All three are closely related so I decided to include them all into this chapter. When you repeat something such as a shape, line, color, or object they are repetitions and are pleasing to the eye. When your repeat repetitions many times they become patterns and repetitions of patterns can make a uniform texture. All of these can and will give your photograph a strong boost in composition and enhance your viewer’s experience.
Patterns are everywhere around us both man-made and natural. If you look all about you will find patterns everywhere but they are easily overlooked during our day to day activities.
Patterns in their nature are isolated allowing them to be serene and calming which gives us a sense of order and rhythm. A symmetrical pattern can be a very powerful tool in your photographic composition.
Patterns are easy on the eyes, sometimes breaking or interrupting that pattern will create tension drawing the viewer’s attention to that disruption. This can make the pattern or your capture so much more interesting and powerful. When using this technique keep the rule of thirds in mind when using the interrupter to further enhance and strengthen your photograph.
Pattern with an Interrupter
Try using an unusual view point; think carefully where you shoot from as it will have a huge impact on your photography. Sometimes just a half a step one way or the other can completely change your composition.
Isolating the pattern is critical. The final crop either in the camera or during post processing is crucial to the strength of your composition. This is true not only with patterns but with repetitions and textures as well.
I prefer to shoot a little wide and crop later so that there are always more options. Sometimes cropping too tight will ruin an image. For instance if I need to later rotate an image in post processing for better symmetry or composition but run out of room for the final crop I may not be able to fit it into the frame.
Also, consider using a telephoto lens. Many times using a longer focal length will help with subject isolation.
Repetitions like patterns can be man-made or natural. Enough repetitions will become patterns. Although they may seem dull during your daily activities, using them in your photography can make a huge impact on your image.

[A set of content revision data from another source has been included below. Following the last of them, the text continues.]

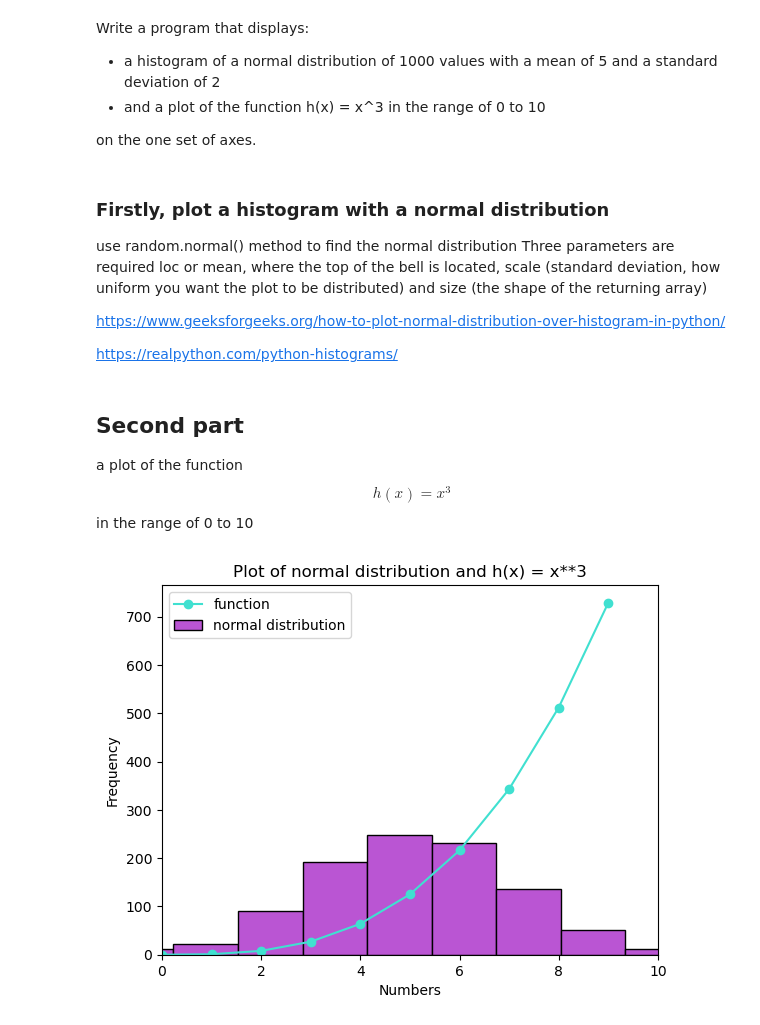
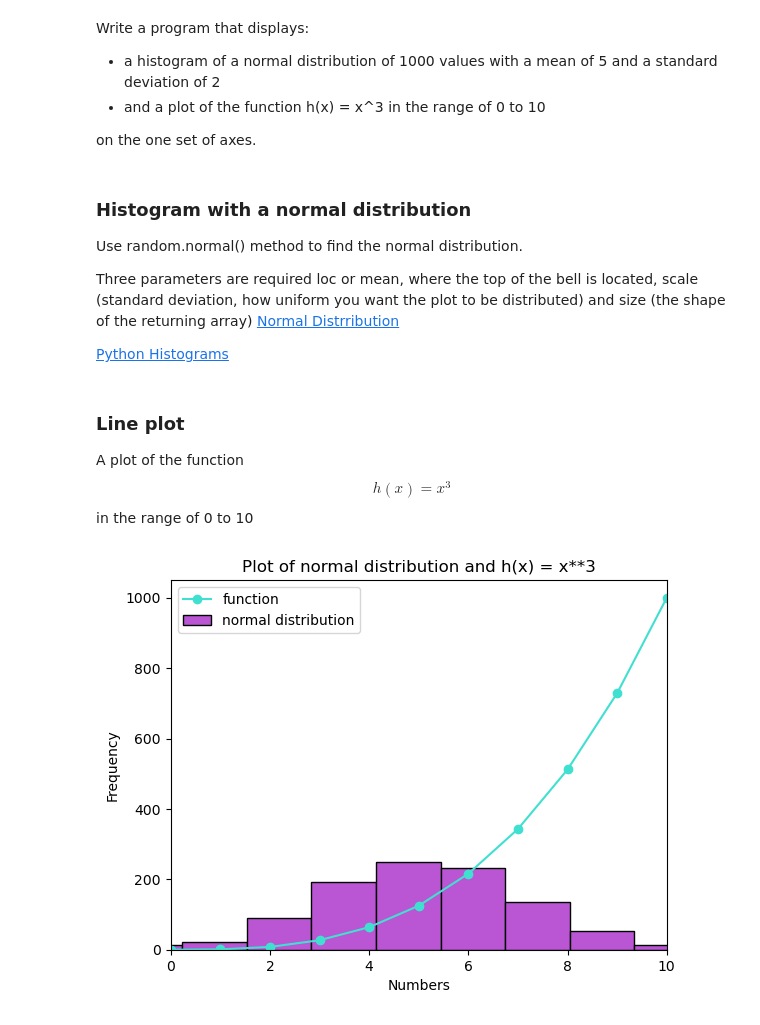
Before and after one commit to IreneKilgannon/pands-weekly-tasks, a Jupyter notebook: plottask.ipynb, the cells around one changed output. Drawn from its saved outputs; the diff is of its cells as text; code cells hidden in the pictures.

```diff
--- a/plottask.ipynb
+++ b/plottask.ipynb
@@ -15,52 +15,54 @@ import numpy as np
 
 import matplotlib.pyplot as plt
 # %% [markdown]
-### Firstly, plot a histogram with a normal distribution
+### Histogram with a normal distribution
 
-use random.normal() method to find the normal distribution
-Three parameters are required loc or mean, where the top of the bell is located, scale (standard deviation, how uniform you want the plot to be distributed) and size (the shape of the returning array)
+Use random.normal() method to find the normal distribution.
 
-https://www.geeksforgeeks.org/how-to-plot-normal-distribution-over-histogram-in-python/
+Three parameters are required loc or mean, where the top of the bell is located, scale (standard deviation, how uniform you want the plot to be distributed) and size (the shape of the returning array) [Normal Distrribution](https://www.geeksforgeeks.org/how-to-plot-normal-distribution-over-histogram-in-python/)
 
-https://realpython.com/python-histograms/
+[Python Histograms](https://realpython.com/python-histograms/)
 # %% [markdown]
-## Second part
-a plot of the function $$ h(x) = x^3 $$ in the range of 0 to 10
+### Line plot
+A plot of the function $$ h(x) = x^3 $$ in the range of 0 to 10
 # %%
+# Generating a histogram with a normal distribution
+
+# Setting the set, makes it easier to compare what any changes to the code does.
 np.random.seed(123355)
 
-data = np.random.normal(5, 2, 1000)  # inputs into the normal(mean, standard deviation, values)
+# Generating the data for the histogram. Inputs into normal(mean, standard deviation, no of values).
+data = np.random.normal(5, 2, 1000)
 
-# Truncate the x-axis at 10
+# Truncate the x-axis at 10.
 plt.xlim(0, 10)
 
 # Generate a histogram.
 plt.hist(data, color = "mediumorchid", edgecolor = 'black')
 
 # Plot the function h(x) = x^3 in the range of 0 to 10
 
 # Generate x points
-x_points = np.array(range(0, 10))
+x_points = np.array(range(0, 11))
 
 # Generate the y-points. y = x cubed.
 y_points = x_points**3
 
 # Line plot of the function
 plt.plot(x_points, y_points, color = "turquoise", marker = 'o')
 
 # Add title and label x and y axis.
-
 plt.title("Plot of normal distribution and h(x) = x**3")
 plt.xlabel("Numbers")
 plt.ylabel("Frequency")
 plt.legend(["function","normal distribution"])
 
 # Save the plot as a png file
 plt.savefig("plottask.png")
 
 # Display the plot on screen
 plt.show()
 # %% [output]
-[figure, old version]
+[figure, new version]
 # %% [markdown]
  ## References
```
Also changed, not shown: parts of 2 cells of this notebook, 2 other files.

Music has and uses repetitions for its composition with a repeating chorus, notes and harmonies. In nature many things repeat themselves such as flowers, trees, animals or for an example the chirps and song of a locust. Man-made objects like fence posts, power lines, windows, cars and so on. Even people are a popular source for repetitions.
Repetitions work because they are used all around us and are readily available. Put these repetitions together and they become very pleasing to the human eye. The viewer will forget what the subject is and instead is entertained and intrigued by its interesting properties, which is a sure fire formula for a strong picture.
Textures like patterns and repetitions are all around us just waiting to be discovered. Finding interesting textures can be both fun and challenging.
Simple things like lighting, front lighting, side lighting, back lighting, etc. can bring a texture to life and make it very interesting to the viewer. The key here is to make sure the lighting is right and it highlights the texture effectively.
When using textures successfully in your photograph the viewer is left with a feeling of being able to touch the subject, almost 3D like. It can be an old piece of wood, or a smooth porcelain object or possibly an old wrinkled face among many other possibilities.
Well that concludes this installment in Composition, Elements for Photography series.
Thank you for taking the time to read my blog entry, stay tuned as next week I'll share another.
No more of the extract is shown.